The answer must consist of every line below that contains the word "stages".

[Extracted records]
'''

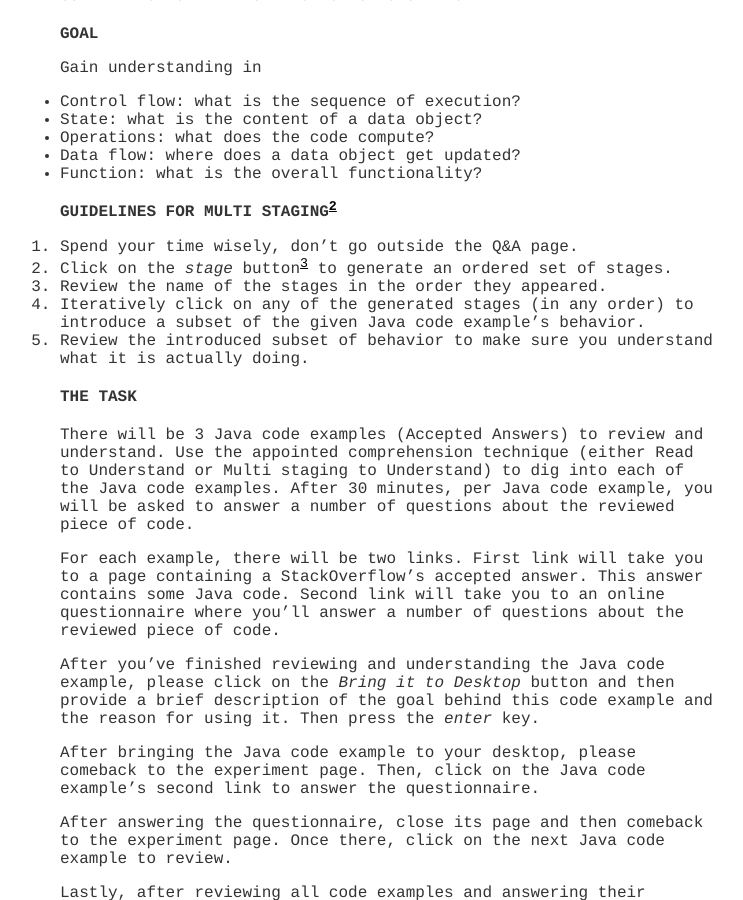
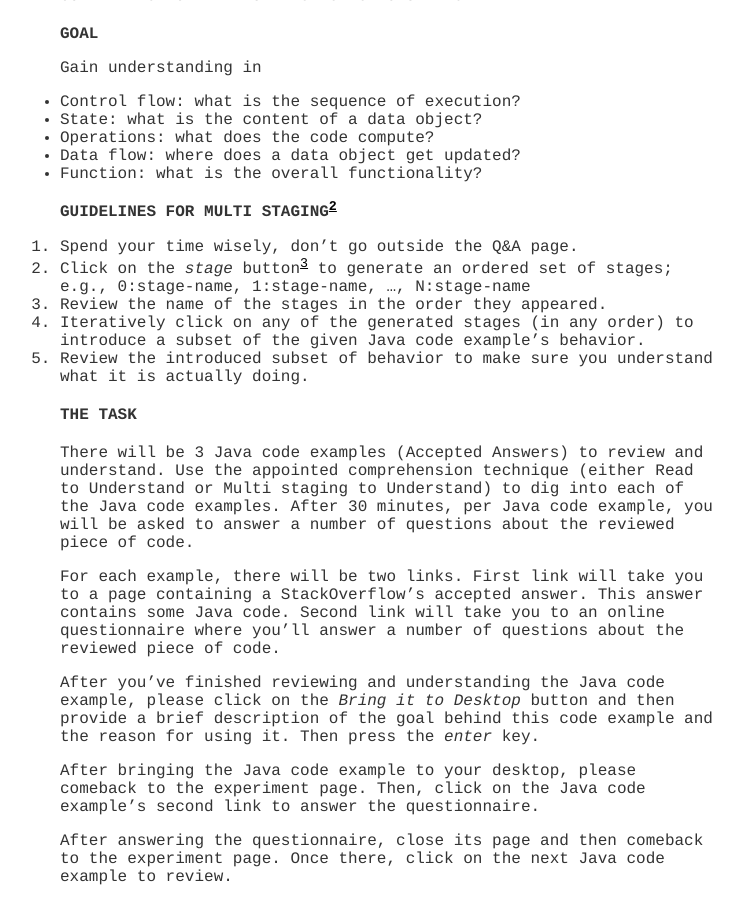
Before and after one commit to hsanchez/hsanchez.github.io, a Jekyll site: the page built from posts/thesiswork/tools/_posts/2015-01-28-violette-multistage.md, in a window 1280 px wide and 900 px high, scrolled down 435 px. Shown: the whole window, without its empty margins (250-993 px from the left). Built offline with Jekyll 4.4.1, drawn with Linux system fonts in a browser that asks for light colours; Markdown is read by kramdown in place of the engine named in the settings.

Commit message:
ok; last ones

```diff
--- a/posts/thesiswork/tools/_posts/2015-01-28-violette-multistage.md
+++ b/posts/thesiswork/tools/_posts/2015-01-28-violette-multistage.md
@@ -32,7 +32,7 @@ Gain understanding in
 ## GUIDELINES FOR MULTI STAGING[^2]
 
 1. Spend your time wisely, don't go outside the Q&A page.
-2. Click on the *stage* button[^3] to generate an ordered set of stages.
+2. Click on the *stage* button[^3] to generate an ordered set of stages; e.g., 0:stage-name, 1:stage-name, ..., N:stage-name
 3. Review the name of the stages in the order they appeared.
 3. Iteratively click on any of the generated stages (in any order) to introduce a subset of the given Java code example’s behavior.
 4. Review the introduced subset of behavior to make sure you understand what it is actually doing.
```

'''

→ **EXERCISE RESPONSE**
-2. Click on the *stage* button[^3] to generate an ordered set of stages.
+2. Click on the *stage* button[^3] to generate an ordered set of stages; e.g., 0:stage-name, 1:stage-name, ..., N:stage-name
 3. Review the name of the stages in the order they appeared.
 3. Iteratively click on any of the generated stages (in any order) to introduce a subset of the given Java code example’s behavior.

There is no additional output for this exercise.